AFF 2011: Emanuel Ungaro A/W 2011 - Backstage and Catwalk

    With school back in session, for many families the nightly battle begins …How to get the teenagers to bed at a decent hour.  Dr. Susan Rausch, MD, PhD, Medical Director, The Sleep Center at Memorial Hospital says teens are hardwired to go to bed late and get up later.  School hours don’t sync up with the teenagers natural biological clocks… sleep patterns shift toward later times for both sleeping and waking during adolescence -- meaning it is natural to not be able to fall asleep before 11:00 pm and that causes problem.  Sleepiness can make it hard to get along with your family and friends and hurt your scores on school exams, on the court or on the field.  Many teens suffer from treatable sleep disorders, such as narcolepsy, insomnia, restless legs syndrome or sleep apnea.  

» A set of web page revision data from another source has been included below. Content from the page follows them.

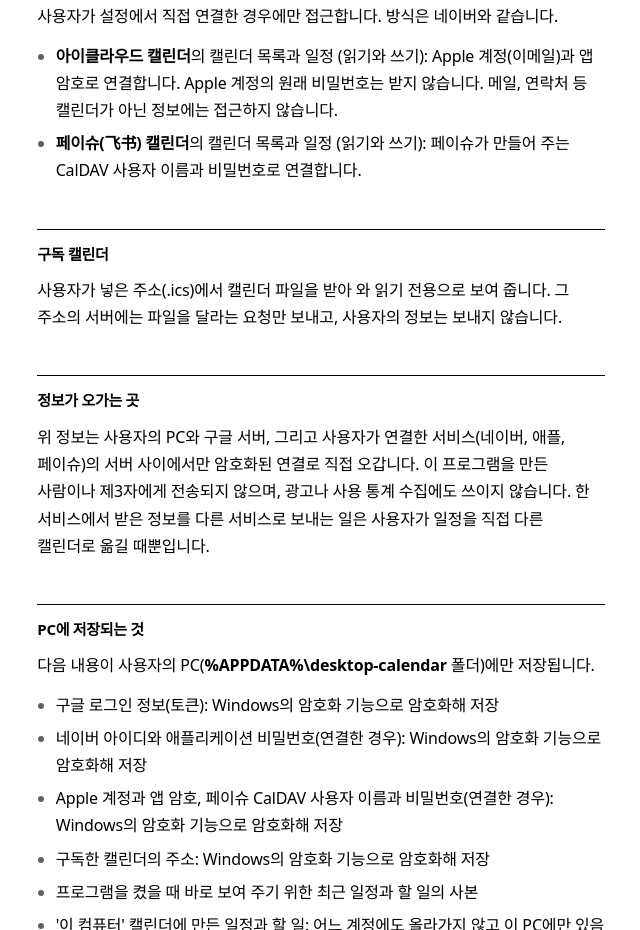
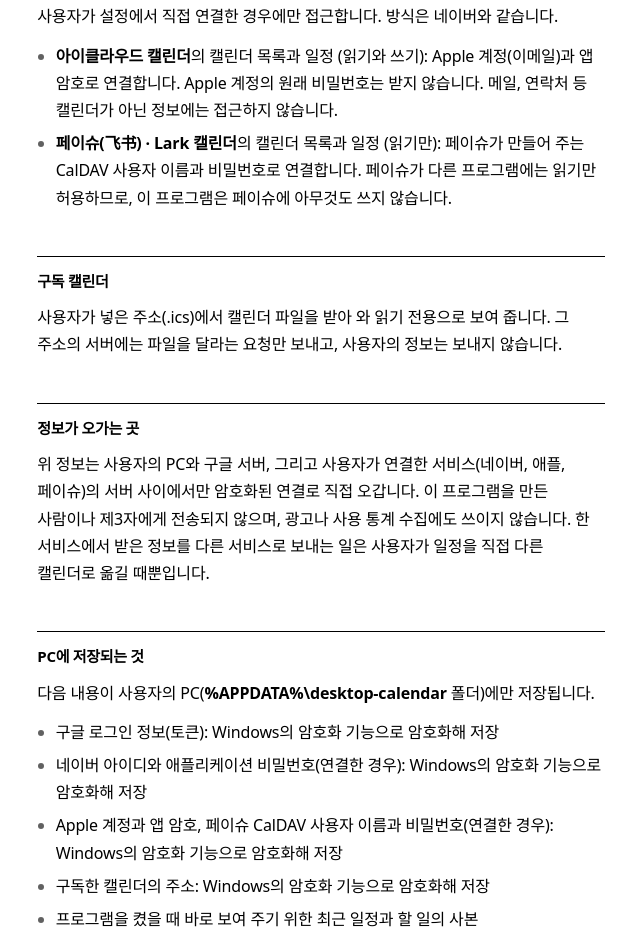
Before and after one commit to yosep-kwak/desktop-calendar, a plain HTML site: page privacy.html in a window 1280 px wide. Shown: the part 912-1842 px from the top of the page, without its empty margins (319-959 px from the left). Drawn offline with Linux system fonts and the light colour scheme.

Commit message:
개인정보처리방침: 페이슈는 읽기만 한다고 바로잡음

```diff
--- a/privacy.html
+++ b/privacy.html
@@ -31,7 +31,7 @@
     <p>사용자가 설정에서 직접 연결한 경우에만 접근합니다. 방식은 네이버와 같습니다.</p>
     <ul>
       <li><b>아이클라우드 캘린더</b>의 캘린더 목록과 일정 (읽기와 쓰기): Apple 계정(이메일)과 앱 암호로 연결합니다. Apple 계정의 원래 비밀번호는 받지 않습니다. 메일, 연락처 등 캘린더가 아닌 정보에는 접근하지 않습니다.</li>
-      <li><b>페이슈(飞书) 캘린더</b>의 캘린더 목록과 일정 (읽기와 쓰기): 페이슈가 만들어 주는 CalDAV 사용자 이름과 비밀번호로 연결합니다.</li>
+      <li><b>페이슈(飞书) · Lark 캘린더</b>의 캘린더 목록과 일정 (읽기만): 페이슈가 만들어 주는 CalDAV 사용자 이름과 비밀번호로 연결합니다. 페이슈가 다른 프로그램에는 읽기만 허용하므로, 이 프로그램은 페이슈에 아무것도 쓰지 않습니다.</li>
     </ul>
 
     <h2>구독 캘린더</h2>
```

   Too little sleep can limit your ability to learn, listen, concentrate and solve problems. You may even forget important information like names, numbers, your homework or a date with a special person in your life.  Lack of sleep can contribute to acne and other skin problems, lead to aggressive or inappropriate behavior such as yelling at your friends or being impatient with your teachers or family members and can cause you to eat too much or eat unhealthy foods like sweets and fried foods that lead to weight gain.

    Sleep is vital to your well-being, as important as the air you breathe, the water you drink and the food you eat. It can even help you to eat better and manage the stress of being a teen.   Teens need about 9 hours of sleep each night to function best. Most teens do not get enough sleep — one study found that only 15% reported sleeping 8 1/2 hours on school nights. Most teens get around 5-6 hours of sleep in the high school years.

  So…establish a bed and wake-time and stick to it, coming as close as you can on the weekends to the same schedule. A consistent sleep schedule will help you feel less tired since it allows your body to get in sync with its natural patterns. You will find that it’s easier to fall asleep at bedtime with this type of routine.  Try taking a bath or shower (this will leave you extra time in the morning), or reading a book.   Don’t eat a large meal, drink caffeinated beverages / eat chocolate, or exercise within a few hours of your bedtime. Don’t leave your homework for the last minute. Try to avoid the TV, computer and telephone in the hour before you go to bed. Stick to quiet, calm activities, and you’ll fall asleep much more easily!  Try keeping a diary or to-do lists. If you jot notes down before you go to sleep, you’ll be less likely to stay awake worrying or stressing.   Source:  National Sleep Foundation